Catch22 works hard to ensure each house is made up of young people that can work well together and motivate each other. Catch22 has developed focused criteria for choosing tenants – which includes providing evidence that the young person can manage welfare benefits, has knowledge of housing benefit and tenure agreements, can prove a commitment to finding work or sustaining educational development, as well as demonstrating a commitment to building effective networks. Of course there is never a guarantee that things will work out, as with any shared housing, but this approach has meant a greater probability of success – by placing individuals who are ready for the level of independence needed to be a Peer Landlord tenant.
Peer landlords are tenants who provide positive role models for other sharers, with a responsibility for making sure their house runs smoothly. So identifying who will take up the role of the peer landlord is of course crucial to the scheme. In addition to the above criteria, potential peer landlords need to demonstrate a mix of positive traits including an ability to coach others.

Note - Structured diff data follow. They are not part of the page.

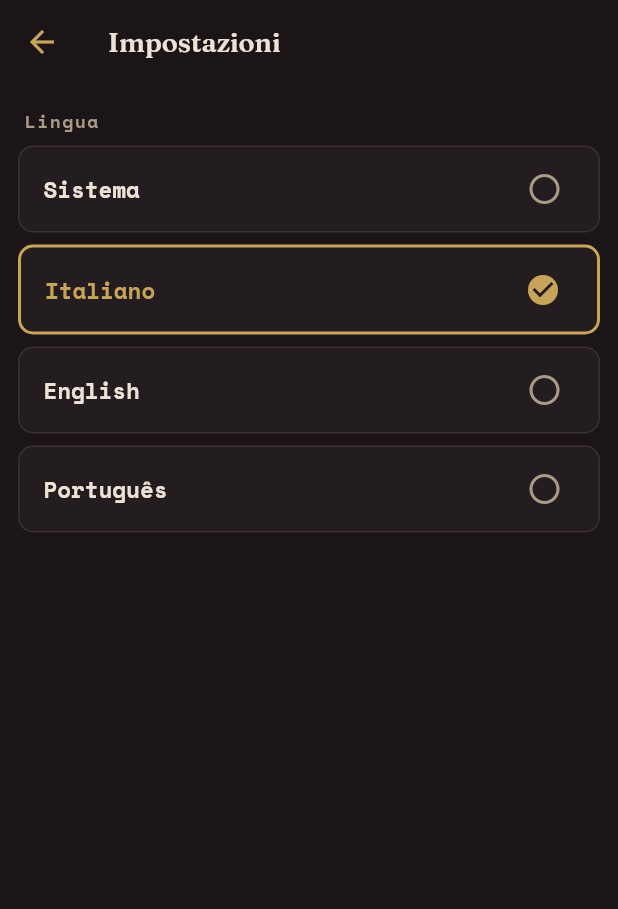
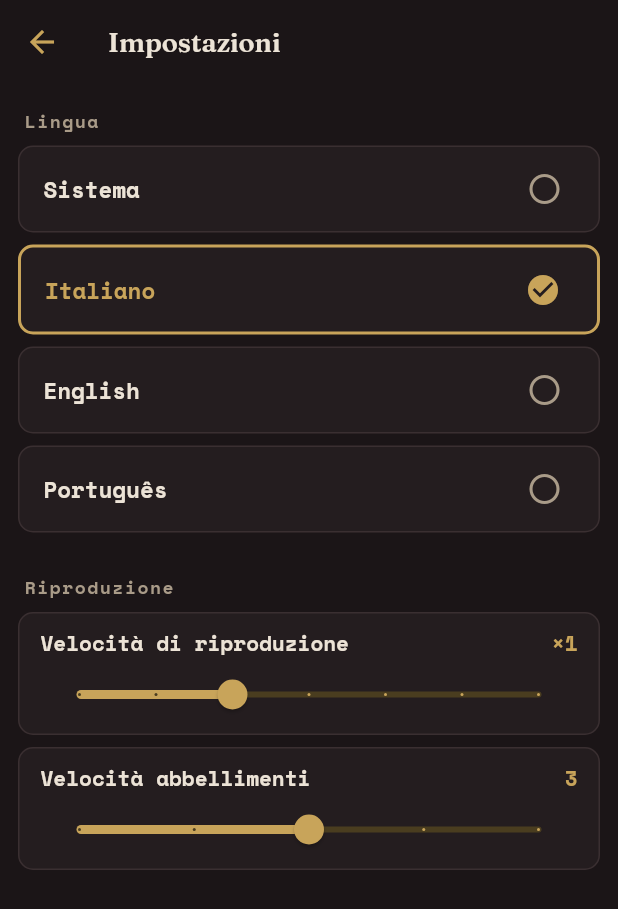
Before and after one commit to ianes1978/Taccuino-Fisarmonica, a Flutter app: the SettingsScreen screen opened directly with empty values, after a tap on "Italiano", on a phone screen of 412 x 824 dp. Shown: the top 909 px of the screen. Run offline on Flutter 3.47's test engine with Material 3 defaults, Android fonts, the phone set to English and light mode, and no system bars; our stand-ins replace file_picker, google_fonts, pdf, printing, shared_preferences, web; missing offline and left inert: file_saver, flutter_soloud; accounts and stored records are empty.

Commit message:
Impostazioni: slider velocità globale (0.5x-2x) e abbellimenti (1-5)
- Nuova sezione Riproduzione nelle Impostazioni con due slider:
  velocità globale del Play (scala note, accordi, abbellimenti e pause)
  e velocità dei soli abbellimenti. Entrambe persistite.
- Rimosso il chip ↝ dalla barra controlli (ora la regolazione sta nelle
  Impostazioni); riga durata/dita più pulita.

Co-Authored-By: Claude Opus 4.8 <noreply@anthropic.com>
Claude-Session: https://claude.ai/code/session_01Uho1DnpavT3qTZ87eVMS1t

```diff
--- a/lib/l10n/strings.dart
+++ b/lib/l10n/strings.dart
@@ -69,6 +69,9 @@ class Str {
   final String settingsTitle;
   final String language;
   final String systemLanguage;
+  final String playbackSection;
+  final String playbackSpeedLabel;
+  final String ornamentSpeedLabel;
 
   const Str({
     required this.annotation,
@@ -137,6 +140,9 @@ class Str {
     required this.settingsTitle,
     required this.language,
     required this.systemLanguage,
+    required this.playbackSection,
+    required this.playbackSpeedLabel,
+    required this.ornamentSpeedLabel,
   });
 }
 
@@ -211,6 +217,9 @@ final Str strIt = Str(
   settingsTitle: 'Impostazioni',
   language: 'Lingua',
   systemLanguage: 'Sistema',
+  playbackSection: 'Riproduzione',
+  playbackSpeedLabel: 'Velocità di riproduzione',
+  ornamentSpeedLabel: 'Velocità abbellimenti',
 );
 
 final Str strEn = Str(
@@ -280,6 +289,9 @@ final Str strEn = Str(
   settingsTitle: 'Settings',
   language: 'Language',
   systemLanguage: 'System',
+  playbackSection: 'Playback',
+  playbackSpeedLabel: 'Playback speed',
+  ornamentSpeedLabel: 'Ornament speed',
 );
 
 final Str strPt = Str(
@@ -349,6 +361,9 @@ final Str strPt = Str(
   settingsTitle: 'Configurações',
   language: 'Idioma',
   systemLanguage: 'Sistema',
+  playbackSection: 'Reprodução',
+  playbackSpeedLabel: 'Velocidade de reprodução',
+  ornamentSpeedLabel: 'Velocidade dos ornamentos',
 );
 
 /// Risolve la lingua: 'system' usa la lingua del dispositivo; it/en/pt
--- a/lib/screens/settings_screen.dart
+++ b/lib/screens/settings_screen.dart
@@ -42,10 +42,84 @@ class SettingsScreen extends StatelessWidget {
               _langTile(context, 'it', 'Italiano'),
               _langTile(context, 'en', 'English'),
               _langTile(context, 'pt', 'Português'),
+              const SizedBox(height: 16),
+              Padding(
+                padding: const EdgeInsets.fromLTRB(4, 4, 4, 8),
+                child: Text(tr.playbackSection,
+                    style: mono(
+                        size: 12,
+                        color: Palette.muted,
+                        weight: FontWeight.w700,
+                        spacing: 1)),
+              ),
+              // Velocità globale (0.5x .. 2x)
+              _sliderCard(
+                label: tr.playbackSpeedLabel,
+                valueText:
+                    '×${state.playbackSpeed.toStringAsFixed(2).replaceAll(RegExp(r'0+$'), '').replaceAll(RegExp(r'\.$'), '')}',
+                child: Slider(
+                  value: state.playbackSpeed,
+                  min: 0.5,
+                  max: 2.0,
+                  divisions: 6,
+                  activeColor: Palette.brass,
+                  inactiveColor: Palette.brassDeep,
+                  onChanged: (v) => state.setPlaybackSpeed(v),
+                ),
+              ),
+              // Velocità abbellimenti (1 .. 5)
+              _sliderCard(
+                label: tr.ornamentSpeedLabel,
+                valueText: '${state.ornamentSpeed}',
+                child: Slider(
+                  value: state.ornamentSpeed.toDouble(),
+                  min: 1,
+                  max: 5,
+                  divisions: 4,
+                  activeColor: Palette.brass,
+                  inactiveColor: Palette.brassDeep,
+                  onChanged: (v) => state.setOrnamentSpeed(v.round()),
+                ),
+              ),
             ],
           ),
         );
       },
+    );
+  }
+
+  Widget _sliderCard({
+    required String label,
+    required String valueText,
+    required Widget child,
+  }) {
+    return Container(
+      margin: const EdgeInsets.only(bottom: 8),
+      padding: const EdgeInsets.fromLTRB(14, 10, 14, 2),
+      decoration: BoxDecoration(
+        color: Palette.panel,
+        borderRadius: BorderRadius.circular(10),
+        border: Border.all(color: Palette.line),
+      ),
+      child: Column(
+        crossAxisAlignment: CrossAxisAlignment.start,
+        children: [
+          Row(
+            children: [
+              Expanded(
+                child: Text(label,
+                    style: mono(size: 14, weight: FontWeight.w700)),
+              ),
+              Text(valueText,
+                  style: mono(
+                      size: 14,
+                      weight: FontWeight.w700,
+                      color: Palette.brass)),
+            ],
+          ),
+          child,
+        ],
+      ),
     );
   }
 
```
Also changed, not shown: lib/state/app_state.dart (+26 -4 lines), lib/widgets/control_bar.dart (+1 -17 lines).
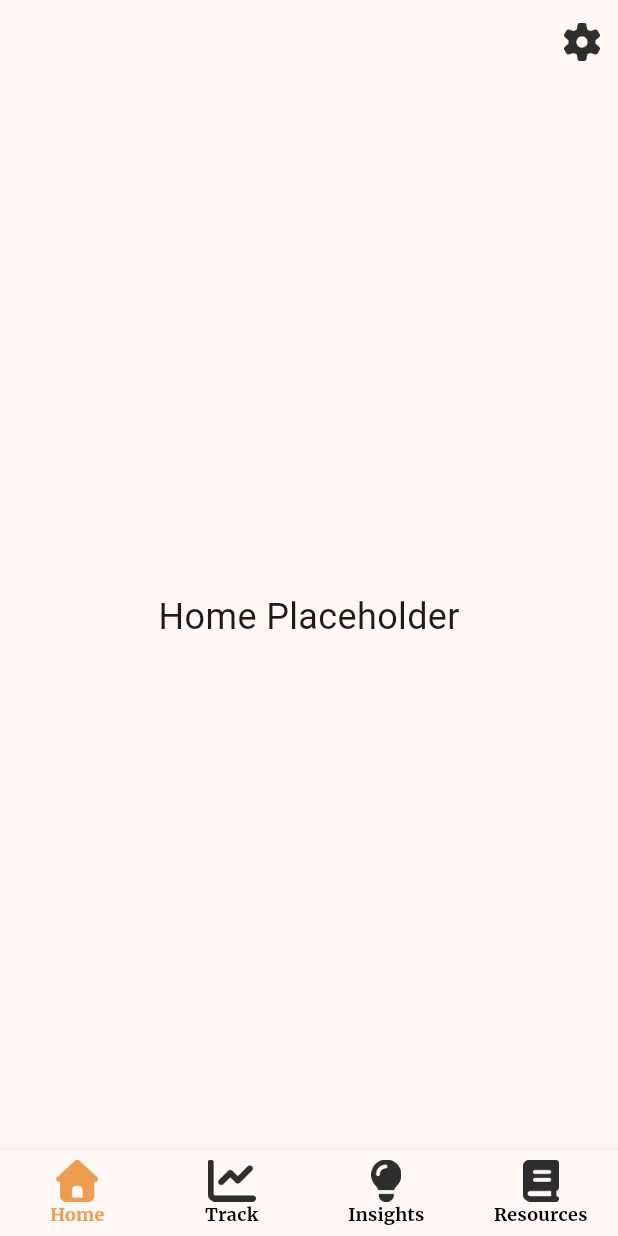
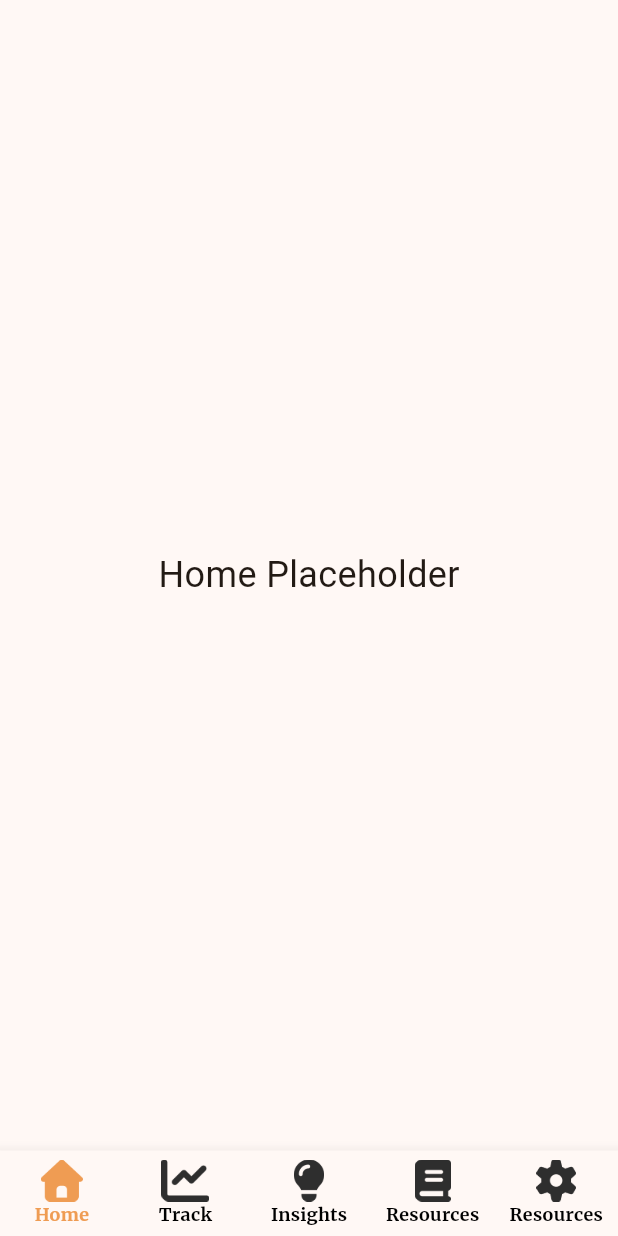
Before and after one commit to Kyle-Burdett/mindflow, a Flutter app: the screen it shows after launch, on a phone screen of 412 x 824 dp. Run offline on Flutter 3.47's test engine with Material 3 defaults, Android fonts, the phone set to English and light mode, and no system bars; our stand-ins replace go_router.

Commit message:
Added settings to bottom nav bar

```diff
--- a/lib/home-nav.dart
+++ b/lib/home-nav.dart
@@ -33,6 +33,11 @@ class _MainHomeScreenState extends State<MainHomeScreen> {
     BottomNavigationBarItem(
       icon: Image.asset('assets/icons/resources.png', height: 28),
       activeIcon: Image.asset('assets/icons/resources-selected.png', height: 28),
+      label: "Resources",
+    ),
+    BottomNavigationBarItem(
+      icon: Image.asset('assets/icons/settings.png', height: 28),
+      activeIcon: Image.asset('assets/icons/settings-selected.png', height: 28),
       label: "Resources",
     ),
   ];
@@ -71,23 +76,20 @@ class _MainHomeScreenState extends State<MainHomeScreen> {
         ),
       ),
     ),
+    Center(
+      child: Text(
+        'Settings Placeholder',
+        style: TextStyle(
+          fontSize: 24,
+        ),
+      ),
+    ),
   ];
 
 
   @override
   Widget build(BuildContext context) {
     return Scaffold(
-      appBar: AppBar(
-        actions: [
-          IconButton(
-            onPressed: () {
-              //Route to settings
-            },
-            icon: Image.asset('assets/icons/settings.png', width: 24),
-            iconSize: 16,
-          ),
-        ],
-      ),
       body: screens[_currentIndex],
       bottomNavigationBar: BottomNavigationBar(
         items: bottomNavItems,
--- a/pubspec.yaml
+++ b/pubspec.yaml
@@ -12,6 +12,7 @@ dependencies:
   provider: ^6.1.5+1
   get_it: ^8.2.0
   go_router: ^16.2.4
+  fl_chart: ^1.1.1
 
   cupertino_icons: ^1.0.8
 
```
Also changed, not shown: assets/icons/settings-selected.png (added).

Julian is a peer landlord and a fantastic example of what the scheme offers for young people.
Julian had lived in supported accommodation since age 17 when the relationship with his mother broke down. He approached Catch22 after hearing about Peer Landlord homes from current tenants.
Julian stood out straight away because – despite his unstable housing situation, he was able to do a fitness instructor course, was highly active in his community and led a creative dance group.
Since entering the Peer Landlord scheme Julian has thrived, he regularly engages his peers in taking up activities, has moved on to the next level of his fitness instructor course, continues to sustain his welfare benefits and pays his occupancy charges on time. He has also reconnected with his mother, which is wonderful. Julian says he has finally found somewhere that feels like home.
Leon Honeysett, London Services Manager, Catch22